AVAILABLE RECORDS:
☆ ☆ ☆

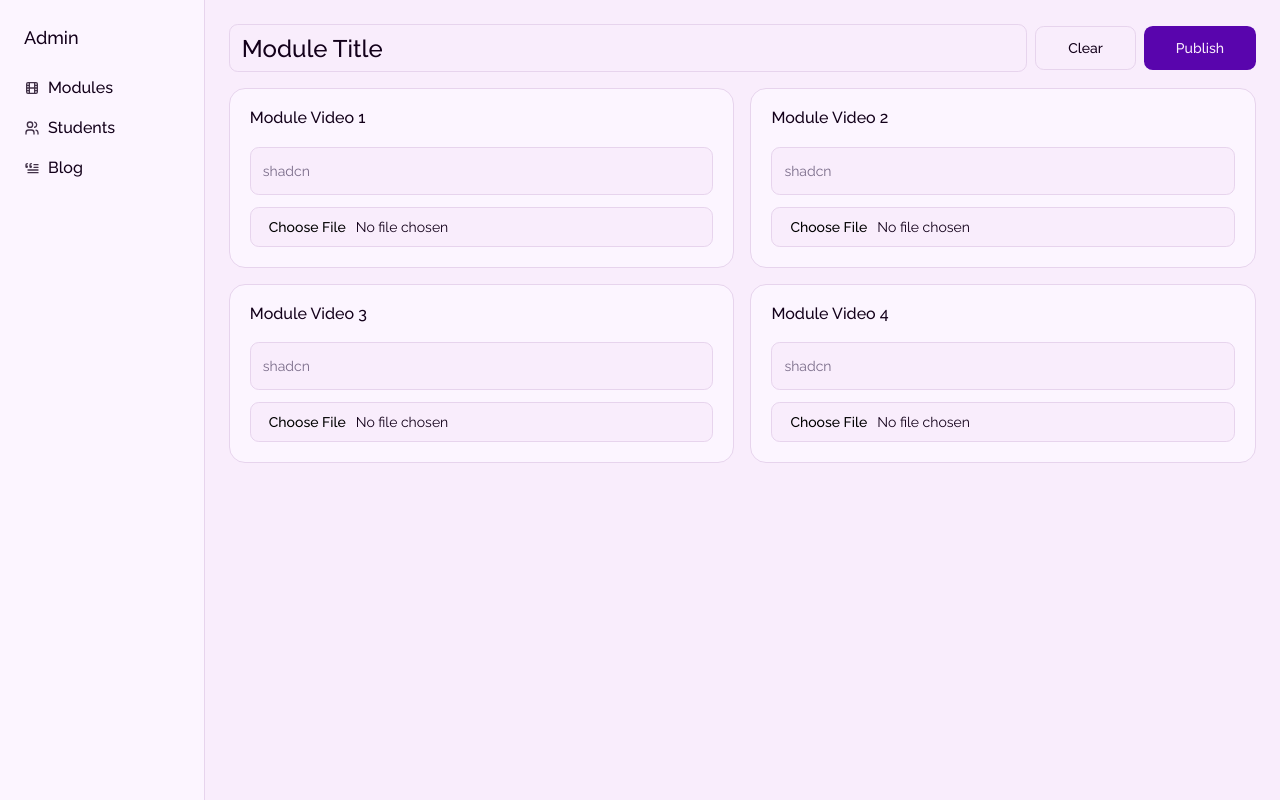
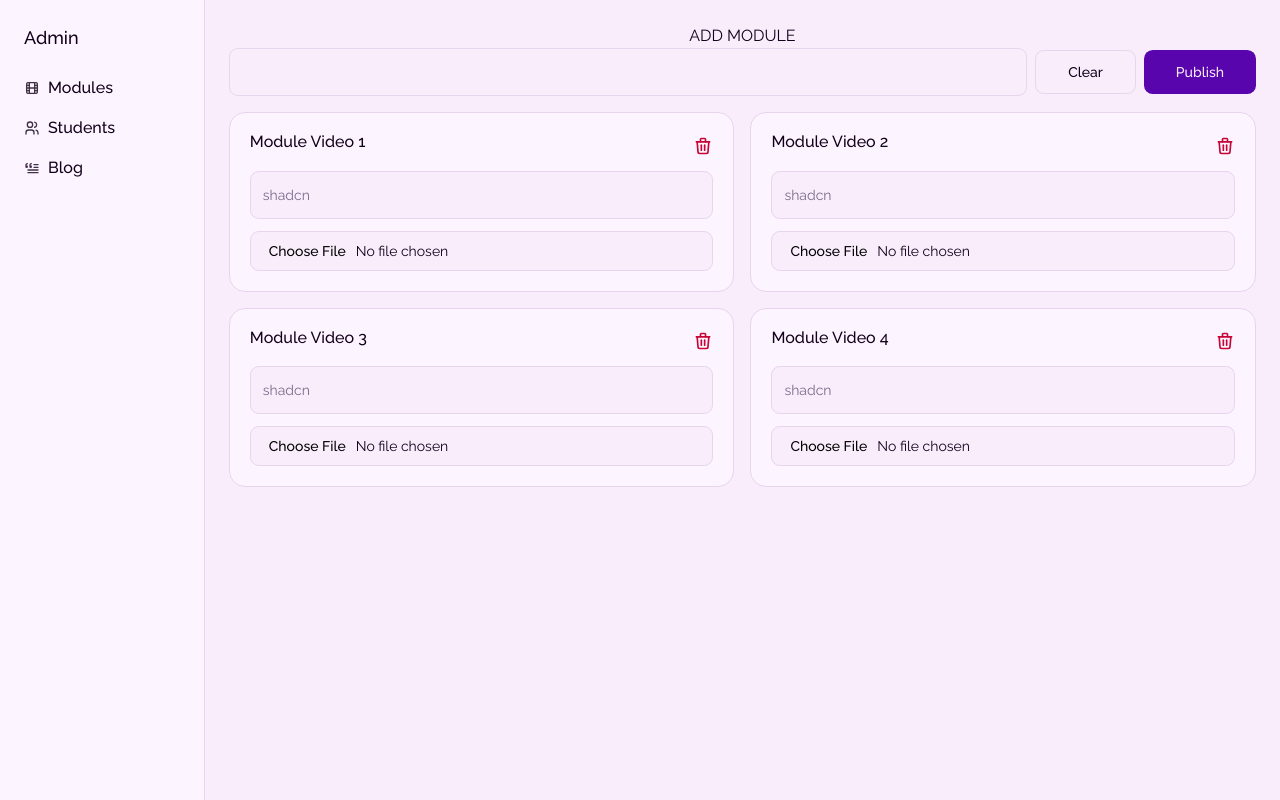
Before and after one commit to UpalBarua/productive-ielts, a Next.js app in the folder client/: page /admin/modules/new-module in a window 1280 px wide. Built offline with nearby package versions, Linux system fonts and the light colour scheme.

Commit message:
refactor: /admin/modules/new-modules page

```diff
--- a/client/src/app/(main)/modules/page.tsx
+++ b/client/src/app/(main)/modules/page.tsx
@@ -8,6 +8,7 @@ import {
   AccordionTrigger,
 } from "@/components/ui/accordion";
 import { Button } from "@/components/ui/button";
+import { baseURL } from "@/config";
 import type { Module } from "@/types";
 import {
   IconBrandYoutube,
@@ -16,7 +17,7 @@ import {
   IconClock,
   IconVideo,
 } from "@tabler/icons-react";
-import { useState, useEffect } from "react";
+import { useEffect, useState } from "react";
 
 const modules = [
   {
@@ -162,9 +163,7 @@ export default function ModulesPage() {
 
   useEffect(() => {
     (async () => {
-      const response = await fetch(
-        "https://productive-ielts-gn18.vercel.app/api/module",
-      );
+      const response = await fetch(`${baseURL}/module`);
       const data = await response.json();
       setModules(data.data);
       setCurrentVideoId(data.data[0].videos[0].videoId);
--- a/client/src/app/admin/modules/new-module/page.tsx
+++ b/client/src/app/admin/modules/new-module/page.tsx
@@ -3,49 +3,77 @@
 import { Button } from "@/components/ui/button";
 import { Form, FormControl, FormField, FormItem } from "@/components/ui/form";
 import { Input } from "@/components/ui/input";
+import { baseURL } from "@/config";
 import { zodResolver } from "@hookform/resolvers/zod";
-import { useForm } from "react-hook-form";
+import { IconLoader2, IconTrash } from "@tabler/icons-react";
+import { useState } from "react";
+import { useFieldArray, useForm } from "react-hook-form";
 import { z } from "zod";
-import { useState } from "react";
-import { IconLoader2 } from "@tabler/icons-react";
 
 // TODO: add proper validations for file inputs
+const moduleVideoSchema = z.object({
+  title: z.string(),
+  video: z.instanceof(File),
+});
+
 const newModuleForm = z.object({
   moduleTitle: z.string(),
-  title1: z.string(),
-  video1: z.instanceof(File),
-  title2: z.string(),
-  video2: z.instanceof(File),
-  title3: z.string(),
-  video3: z.instanceof(File),
-  title4: z.string(),
-  video4: z.instanceof(File),
+  moduleVideos: z.array(moduleVideoSchema),
 });
 
 type TNewModuleForm = z.infer<typeof newModuleForm>;
 
 export default function NewModulePage() {
-  const [videoCount, setVideoCount] = useState(4);
   const [isUploading, setIsUploading] = useState(false);
 
   const form = useForm<TNewModuleForm>({
     resolver: zodResolver(newModuleForm),
-    // defaultValues: {},
+    defaultValues: {
+      moduleTitle: "",
+      moduleVideos: [
+        {
+          title: "",
+          video: new File(["foo"], "foo.txt", {
+            type: "text/plain",
+          }),
+        },
+        {
+          title: "",
+          video: new File(["foo"], "foo.txt", {
+            type: "text/plain",
+          }),
+        },
+
+        {
+          title: "",
+          video: new File(["foo"], "foo.txt", {
+            type: "text/plain",
+          }),
+        },
+        {
+          title: "",
+          video: new File(["foo"], "foo.txt", {
+            type: "text/plain",
+          }),
+        },
+      ],
+    },
   });
 
-  async function onSubmit(values: TNewModuleForm) {
+  const { fields, append, remove } = useFieldArray({
+    name: "moduleVideos",
+    control: form.control,
+  });
+
+  async function onSubmit({ moduleTitle, moduleVideos }: TNewModuleForm) {
     try {
       setIsUploading(true);
 
-      const videoFileKeys = Object.keys(values).filter(
-        (key) => values[key as keyof typeof values] instanceof File,
-      );
+      const promises = moduleVideos.map(({ video }) => {
+        const formData = new FormData();
+        formData.append("module_video", video);
 
-      const promises = videoFileKeys.map((value) => {
-        const formData = new FormData();
-        formData.append("module_video", values[value as keyof typeof values]);
-
-        return fetch("https://productive-ielts-gn18.vercel.app/api/module", {
+        return fetch(`${baseURL}/module`, {
           method: "POST",
           body: formData,
         });
@@ -58,26 +86,23 @@ export default function NewModulePage() {
 
       const moduleVidoes = data.map(({ fileId }, i) => {
         return {
-          title: values[`title${i + 1}` as keyof typeof values],
+          title: moduleVideos[i].title,
           videoId: fileId,
         };
       });
 
       const newModule = {
-        moduleTitle: values.moduleTitle,
+        moduleTitle: moduleTitle,
         videos: moduleVidoes,
       };
 
-      const response = await fetch(
-        "https://productive-ielts-gn18.vercel.app/api/module/new-module",
-        {
+      const response = await fetch(`${baseURL}/module/new-module`, {
         method: "POST",
         headers: {
           "Content-Type": "application/json",
         },
         body: JSON.stringify(newModule),
-        },
-      );
+      });
 
       if (response.status === 201) {
         alert("New module added!");
@@ -91,6 +116,18 @@ export default function NewModulePage() {
 
   return (
     <main className="grid-container py-20 md:py-6">
+      <button
+        onClick={() =>
+          append({
+            title: "",
+            video: new File(["foo"], "foo.txt", {
+              type: "text/plain",
+            }),
+          })
+        }
+      >
+        ADD MODULE
+      </button>
       <Form {...form}>
         <form
           onSubmit={form.handleSubmit(onSubmit)}
@@ -120,11 +157,23 @@ export default function NewModulePage() {
               Publish
             </Button>
           </div>
-          <div className="space-y-3 rounded-2xl border bg-secondary p-5">
-            <h3 className="pb-2 font-medium">Module Video 1</h3>
+          {fields.map((item, index) => (
+            <div
+              key={item.id}
+              className="space-y-3 rounded-2xl border bg-secondary p-5"
+            >
+              <div className="flex items-center justify-between">
+                <h3 className="pb-2 font-medium">Module Video {index + 1}</h3>
+                <button
+                  className="text-destructive"
+                  onClick={() => remove(index)}
+                >
+                  <IconTrash className="size-5" />
+                </button>
+              </div>
               <FormField
                 control={form.control}
-              name="title1"
+                name={`moduleVideos.${index}.title`}
                 render={({ field }) => (
                   <FormItem>
                     <FormControl>
@@ -135,15 +184,17 @@ export default function NewModulePage() {
               />
               <FormField
                 control={form.control}
-              name="video1"
+                name={`moduleVideos.${index}.video`}
                 render={({ field: { value, onChange, ...filedProps } }) => (
                   <FormItem>
                     <FormControl>
                       <Input
                         {...filedProps}
                         type="file"
-                      placeholder="shadcn"
-                      onChange={(event) => onChange(event?.target?.files?.[0])}
+                        placeholder="add a video title"
+                        onChange={(event) =>
+                          onChange(event?.target?.files?.[0])
+                        }
                         className="h-auto"
                       />
                     </FormControl>
@@ -151,99 +202,7 @@ export default function NewModulePage() {
                 )}
               />
             </div>
-          <div className="space-y-3 rounded-2xl border bg-secondary p-5">
-            <h3 className="pb-2 font-medium">Module Video 2</h3>
-            <FormField
-              control={form.control}
-              name="title2"
-              render={({ field }) => (
-                <FormItem>
-                  <FormControl>
-                    <Input {...field} type="text" placeholder="shadcn" />
-                  </FormControl>
-                </FormItem>
-              )}
-            />
-            <FormField
-              control={form.control}
-              name="video2"
-              render={({ field: { value, onChange, ...filedProps } }) => (
-                <FormItem>
-                  <FormControl>
-                    <Input
-                      {...filedProps}
-                      type="file"
-                      placeholder="shadcn"
-                      onChange={(event) => onChange(event?.target?.files?.[0])}
-                      className="h-auto"
-                    />
-                  </FormControl>
-                </FormItem>
-              )}
-            />
-          </div>
-          <div className="space-y-3 rounded-2xl border bg-secondary p-5">
-            <h3 className="pb-2 font-medium">Module Video 3</h3>
-            <FormField
-              control={form.control}
-              name="title3"
-              render={({ field }) => (
-                <FormItem>
-                  <FormControl>
-                    <Input {...field} type="text" placeholder="shadcn" />
-                  </FormControl>
-                </FormItem>
-              )}
-            />
-            <FormField
-              control={form.control}
-              name="video3"
-              render={({ field: { value, onChange, ...filedProps } }) => (
-                <FormItem>
-                  <FormControl>
-                    <Input
-                      {...filedProps}
-                      type="file"
-                      placeholder="shadcn"
-                      onChange={(event) => onChange(event?.target?.files?.[0])}
-                      className="h-auto"
-                    />
-                  </FormControl>
-                </FormItem>
-              )}
-            />
-          </div>
-          <div className="space-y-3 rounded-2xl border bg-secondary p-5">
-            <h3 className="pb-2 font-medium">Module Video 4</h3>
-            <FormField
-              control={form.control}
-              name="title4"
-              render={({ field }) => (
-                <FormItem>
-                  <FormControl>
-                    <Input {...field} type="text" placeholder="shadcn" />
-                  </FormControl>
-                </FormItem>
-              )}
-            />
-            <FormField
-              control={form.control}
-              name="video4"
-              render={({ field: { value, onChange, ...filedProps } }) => (
-                <FormItem>
-                  <FormControl>
-                    <Input
-                      {...filedProps}
-                      type="file"
-                      placeholder="shadcn"
-                      onChange={(event) => onChange(event?.target?.files?.[0])}
-                      className="h-auto"
-                    />
-                  </FormControl>
-                </FormItem>
-              )}
-            />
-          </div>
+          ))}
         </form>
       </Form>
       {isUploading && (
--- a/client/src/components/module-video.tsx
+++ b/client/src/components/module-video.tsx
@@ -1,16 +1,16 @@
 "use client";
 
+import { baseURL } from "@/config";
+import { IconLoader2 } from "@tabler/icons-react";
 import { useEffect, useState } from "react";
-import { IconLoader2 } from "@tabler/icons-react";
 
 export function ModuleVideo({ currentVideoId }: { currentVideoId: string }) {
   const [videoUrl, setVideoUrl] = useState("");
   const [isLoading, setIsLoading] = useState(true);
-  const courseVideo = "/course.mp4";
 
   useEffect(() => {
     const fetchVideoStream = async () => {
-      const url = `https://productive-ielts-gn18.vercel.app/api/module/${currentVideoId}`;
+      const url = `${baseURL}/module/${currentVideoId}`;
       setIsLoading(true);
 
       try {
@@ -34,21 +34,20 @@ export function ModuleVideo({ currentVideoId }: { currentVideoId: string }) {
 
   return (
     <div className="h-64 w-full rounded-xl md:h-80">
-      {/* {!isLoading ? ( */}
+      {!isLoading ? (
         <video
           className="size-full rounded-xl object-cover object-center"
           crossOrigin="anonymous"
           controls
           autoPlay
-        src={courseVideo}
-        // src={courseVideo}
+          src={videoUrl}
         ></video>
-      {/* ) : (
+      ) : (
         <div className="mt-4 flex h-full flex-col items-center justify-center gap-4">
           <IconLoader2 className="size-[2.5rem] animate-spin" />
           <span>Please Wait</span>
         </div>
-      )} */}
+      )}
     </div>
   );
 }
```
Lines whose indentation alone changed are shown as unchanged.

☆ ☆ ☆

Scan the listing for the string "response". Copy each line that has it.

-      const response = await fetch(
+      const response = await fetch(`${baseURL}/module`);
       const data = await response.json();
-      const response = await fetch(
+      const response = await fetch(`${baseURL}/module/new-module`, {
       if (response.status === 201) {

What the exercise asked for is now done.